More details can be found here.
Taking all of these controversies into account, it would seem that a fork for all the open source software owned by this company is an absolute-must in order to maintain the broader user community’s interest with the true spirit of open source and free software, away from the company.
What About The Future of Audacity?
For the time being, you can use Audacity versions up to 3.0.2 guaranteeing that they have no network capabilities. However, as we said earlier, Audacity 3.0.3 will send your IP address and operating system version by default periodically to the company to check for updates.
By the time when version 3.0.3 comes out, you can either:
- Disable that feature from the settings, and continue to use Audacity.
- Use one of available forks, such as Tenacity, which strip the entire networking capabilities out.
- Simply ignore it if you don’t see an issue in the data being sent.
However, after all of these troubles with the parent company, it is unlikely that the community forgets everything that happened and still happening. Audacity’s name and trust is sadly permanently damaged.
FOSS Post is a high-quality online magazine about Linux and open source software. With a team of professional writers from all over the world, we bring you the latest articles, analysis and reviews related to open source.

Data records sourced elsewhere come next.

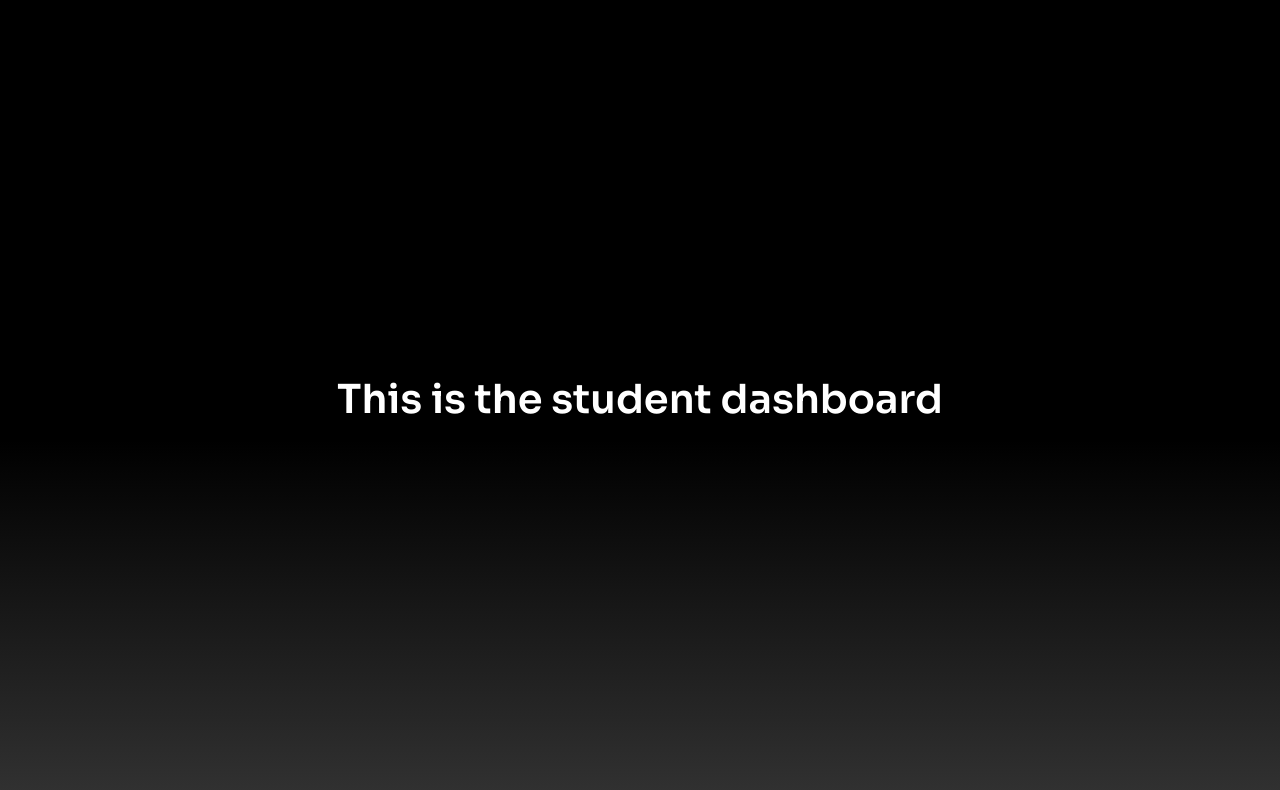
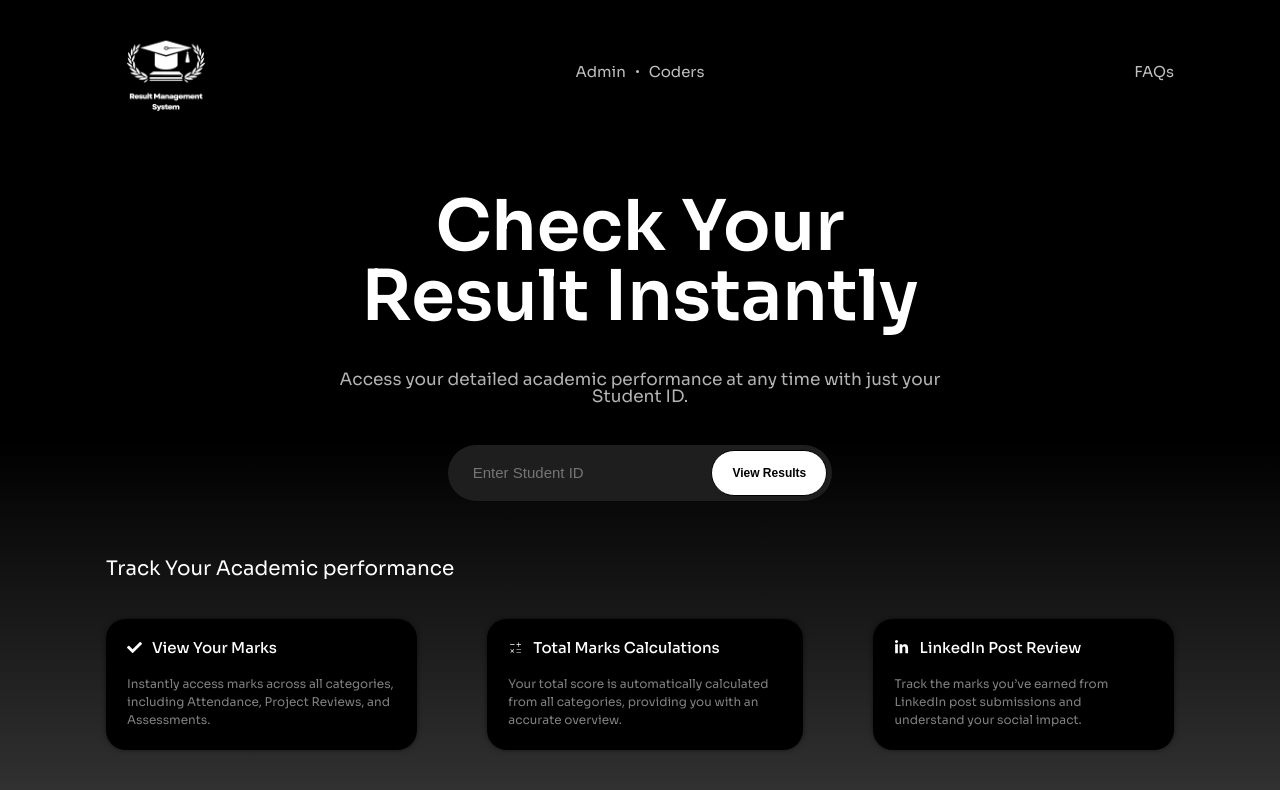
Before and after one commit to helsinfranz/result-management-system, a Next.js app: page / in a window 1280 px wide. Shown: the top 790 px of the page. Built offline with nearby package versions, Linux system fonts and the light colour scheme.

Commit message:
student fontend without responsive

```diff
--- a/components/student/student.js
+++ b/components/student/student.js
@@ -1,11 +1,79 @@
+import Image from "next/image";
 import classes from "./student.module.css";
+import Link from "next/link";
+import { CiCalculator2 } from "react-icons/ci";
+import { FaCheck, FaLinkedinIn } from "react-icons/fa";
 
 export default function Student() {
   return (
-    <>
-      <div className={classes.centerDiv}>
-        <div>This is the student dashboard</div>
+    <div className={classes.centerDiv}>
+      <header className={classes.header}>
+        <div className={classes.img}>
+          <Link href="/">
+            <Image src="/logo.png" alt="Logo" width={150} height={150} />
+          </Link>
+        </div>
+        <div className={classes.Services}>
+          <Link href="/admin">
+            <h3>Admin</h3>
+          </Link>
+          <span></span>
+          <Link href="/coders">
+            <h3>Coders</h3>
+          </Link>
+        </div>
+        <div className={classes.FAQs}>
+          <Link href="/faqs">
+            <h3>FAQs</h3>
+          </Link>
+        </div>
+      </header>
+      <div className={classes.heading}>
+        <h1>Check Your Result Instantly</h1>
+        <p>
+          Access your detailed academic performance at any time with just your
+          Student ID.
+        </p>
+        <div className={classes.searchbar}>
+          <input type="text" placeholder="Enter Student ID" />
+          <button>View Results</button>
+        </div>
       </div>
-    </>
+      <div className={classes.sections}>
+        <h2>Track Your Academic performance</h2>
+        <div className={classes.boxes}>
+          <div className={classes.box}>
+            <h4>
+              <FaCheck />
+              View Your Marks
+            </h4>
+            <p>
+              Instantly access marks across all categories, including
+              Attendance, Project Reviews, and Assessments.
+            </p>
+          </div>
+          <div className={classes.box}>
+            <h4>
+              <CiCalculator2 />
+              Total Marks Calculations
+            </h4>
+            <p>
+              Your total score is automatically calculated from all categories,
+              providing you with an accurate overview.
+            </p>
+          </div>
+          <div className={classes.box}>
+            <h4>
+              <FaLinkedinIn />
+              LinkedIn Post Review
+            </h4>
+            <p>
+              Track the marks you’ve earned from LinkedIn post submissions and
+              understand your social impact.
+            </p>
+          </div>
+        </div>
+      </div>
+    </div>
   );
 }
--- a/components/student/student.module.css
+++ b/components/student/student.module.css
@@ -1,12 +1,182 @@
 .centerDiv {
-  width: 100vw;
+  width: 85vw;
   height: 100vh;
   display: flex;
   color: white;
   flex-direction: column;
   gap: 2rem;
+  justify-content: space-between;
+  align-items: center;
+  padding: 1rem;
+}
+
+.header {
+  width: 100%;
+  display: grid;
+  grid-template-columns: 1fr 4fr 1fr;
+  align-items: center;
   justify-content: center;
+  gap: 2rem;
+}
+
+.header .img {
+  display: flex;
   align-items: center;
-  font-size: 4rem;
-  font-weight: 700;
 }
+
+.header .img img {
+  height: 12rem;
+  width: 12rem;
+}
+
+.header .Services {
+  margin: 0 auto;
+  display: flex;
+  align-items: center;
+  gap: 1rem;
+}
+
+.header .Services > span {
+  width: 3px;
+  height: 3px;
+  border-radius: 50%;
+  background-color: rgba(255, 255, 255, 0.75);
+}
+
+.header .Services h3 {
+  font-size: 1.5rem;
+  font-weight: 400;
+}
+
+.header a {
+  text-decoration: none;
+  color: rgba(255, 255, 255, 0.75);
+  transition: 0.3s;
+}
+
+.header a:hover {
+  color: rgba(255, 255, 255);
+  transition: 0.3s;
+}
+
+.header .FAQs {
+  justify-self: flex-end;
+  display: flex;
+  align-items: center;
+  gap: 1rem;
+}
+
+.header .FAQs h3 {
+  font-size: 1.5rem;
+  font-weight: 400;
+}
+
+.heading {
+  width: 60%;
+  display: flex;
+  flex-direction: column;
+  align-items: center;
+  justify-content: center;
+  gap: 4rem;
+  text-align: center;
+}
+
+.heading h1 {
+  font-size: 7rem;
+  font-weight: 900;
+}
+
+.heading p {
+  font-size: 1.7rem;
+  color: rgba(255, 255, 255, 0.7);
+}
+
+.searchbar {
+  width: 60%;
+  display: flex;
+  align-items: center;
+  border-radius: 999px;
+  padding: 0.5rem;
+  background-color: rgb(30, 30, 30);
+}
+
+.searchbar input {
+  background-color: transparent;
+  border: none;
+  font-size: 1.5rem;
+  font-weight: 500;
+  color: white;
+  outline: none;
+  padding: 0.5rem 2rem;
+  width: 100%;
+}
+
+.searchbar::placeholder {
+  color: white;
+}
+
+.searchbar button {
+  background-color: white;
+  border: 1px solid black;
+  border-radius: 999px;
+  padding: 1.5rem 2rem;
+  font-size: 1.2rem;
+  font-weight: 600;
+  color: black;
+  outline: none;
+  cursor: pointer;
+  white-space: nowrap;
+}
+
+.sections {
+  width: 100%;
+  display: flex;
+  flex-direction: column;
+  gap: 4rem;
+  margin-bottom: 4rem;
+}
+
+.sections h2 {
+  font-size: 2rem;
+  font-weight: 400;
+}
+
+.boxes {
+  display: flex;
+  align-items: center;
+  gap: 7rem;
+  justify-content: space-between;
+}
+
+.boxes .box {
+  background-color: black;
+  border-radius: 2rem;
+  padding: 2rem;
+  display: flex;
+  flex-direction: column;
+  gap: 2rem;
+  cursor: default;
+  border: 1px solid transparent;
+  transition: 0.3s;
+  box-shadow: 0 0 0.5rem rgba(0, 0, 0, 0.5);
+}
+
+.boxes .box:hover {
+  border-color: rgba(255, 255, 255, 0.2);
+  transition: 0.3s;
+}
+
+.box h4 {
+  display: flex;
+  align-items: center;
+  gap: 1rem;
+  font-size: 1.5rem;
+  font-weight: 500;
+}
+
+.box p {
+  font-size: 1.2rem;
+  font-weight: 400;
+  line-height: 1.5;
+  color: rgba(255, 255, 255, 0.5);
+}
```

Articles published with this account are written as a collaborative effort between writers. You can email us at firstname.lastname@example.org
FOSS Post has been providing high-quality content about open source and Linux software for around 7 years now. All of our content is free so that you can enjoy it whenever you like. However, consider buying us a cup of coffee by joining our Patreon campaign or doing a one-time donation to support our efforts!
You can take a number of interesting and exciting quizzes that the FOSS Post team prepared about various open source software from FOSS Quiz.